Commerce. – The ancient medieval trade of salt and iron, transformed, in the modern age and in the century. XIX, in the large European trade of the double monarchy, of which he was one of the most stable and secure elements, he was struck to death by the dismemberment, and the new Austria had to seek another trade balance, internal and foreign. In any case, Austria, due to its geographical situation and the perfect organization of commercial services, remains even after the dismemberment the trading area of various European markets and above all of the eastern Balkans. For Austria economics and business, please check businesscarriers.com.
In 1925 Vienna alone had 202 trading companies with 12,490,000 shillings of capital; the remaining part of Austria about 20 with a total of 2,571,000 shillings of capital. In the same year the trade movement with foreign countries was summed up in 2,891,424,000 shillings of imports, against 1,954,485,000 shillings of exports with an imbalance of 936,939,000 shillings. the imports 19.6% of them came from Czechoslovakia and 15% from Germany, from where they mainly imported manufactured goods and machines, chemical products and semi-finished products. Hungary was in third place for imports especially for cereals and animals, and Italy in 6th place (5.7%), after Poland and the United States of America, especially for the introduction of agricultural products and silk for 161 million shillings. The other states, except Yugoslavia (4.6%), Switzerland (4.4%), Romania (3.7%) and England (3.6%), represent small fractions of Austrian imports.
The greatest exports are had with the Germanic Empire (15.1% of the total) above all in cotton, wood, iron and live animals; Czechoslovakia follows (11.1%) for silk, cotton and iron products; then Italy with 10.4%, above all in paper, iron, cattle and timber, for which it is today, as in the pre-war period, Austria’s largest customer, for a total value of almost 204 million shillings (1925). With almost all the states, however, the Austrian trade balance is improving, with a decrease in imports and above all a significant increase in exports, an indication of the revived economy.

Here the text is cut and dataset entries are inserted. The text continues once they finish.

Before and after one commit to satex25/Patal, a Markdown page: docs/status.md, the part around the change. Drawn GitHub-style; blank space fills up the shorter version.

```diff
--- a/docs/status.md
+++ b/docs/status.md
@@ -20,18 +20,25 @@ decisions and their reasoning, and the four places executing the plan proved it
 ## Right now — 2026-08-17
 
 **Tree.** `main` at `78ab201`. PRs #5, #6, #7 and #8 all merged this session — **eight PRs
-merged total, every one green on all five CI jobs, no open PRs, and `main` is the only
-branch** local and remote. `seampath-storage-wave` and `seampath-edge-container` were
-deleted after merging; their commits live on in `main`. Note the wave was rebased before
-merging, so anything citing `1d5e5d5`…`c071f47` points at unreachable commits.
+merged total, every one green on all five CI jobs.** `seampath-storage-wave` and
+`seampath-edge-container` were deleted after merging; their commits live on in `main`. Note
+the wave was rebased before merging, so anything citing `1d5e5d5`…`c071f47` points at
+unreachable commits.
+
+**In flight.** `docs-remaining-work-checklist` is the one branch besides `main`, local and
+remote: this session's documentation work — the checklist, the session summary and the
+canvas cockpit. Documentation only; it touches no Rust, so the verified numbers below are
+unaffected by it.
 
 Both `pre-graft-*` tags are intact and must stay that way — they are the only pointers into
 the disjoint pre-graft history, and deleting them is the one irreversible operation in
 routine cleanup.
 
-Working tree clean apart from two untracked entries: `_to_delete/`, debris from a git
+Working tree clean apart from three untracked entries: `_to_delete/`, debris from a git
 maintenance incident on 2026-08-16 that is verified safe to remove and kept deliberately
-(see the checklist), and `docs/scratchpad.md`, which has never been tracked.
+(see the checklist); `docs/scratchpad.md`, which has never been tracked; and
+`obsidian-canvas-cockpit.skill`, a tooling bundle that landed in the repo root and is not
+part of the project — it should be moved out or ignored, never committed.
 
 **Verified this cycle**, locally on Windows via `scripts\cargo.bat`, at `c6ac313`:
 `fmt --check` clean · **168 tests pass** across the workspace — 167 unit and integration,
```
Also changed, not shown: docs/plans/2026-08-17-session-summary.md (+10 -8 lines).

Today (1925) the most valuable export products for Austria are cotton manufactures (268 million shillings), lumber (239 mil.), Iron (205 mil.), Paper (147 mil.), silk fabrics (108 mil.), woolen manufactures (105 mil.), metals (103 mil.), garments (91 mil.).
The most expensive imports are cereals (372 mil. Shillings), raw cotton (354 mil.), Live animals (258 mil.), Fuels (240 mil.), Raw wool (206 mil.)), raw silk (137 mil.), oils and fats (94 mil.), metals (91 mil.).
Due to its situation in the center of Europe, Austria still maintains a large transit trade, part of which before the war was only of internal exchange. For the origins, Italy is at the head, with its Adriatic ports, with 839.818 tons. (1925); it is followed by Czechoslovakia (752,818 tons), Germany (389,479 tons), Yugoslavia (374,818 tons), Hungary (287,901 tons) and Poland (128,400 tons); while for the destination Germany holds the first place with 896,674 tons, almost equaled by Italy (826,695 tons); then come Czechoslovakia (tons 584.929), Switzerland (tons 321.616), Yugoslavia (tons 145.538) and Hungary (tons 118.275).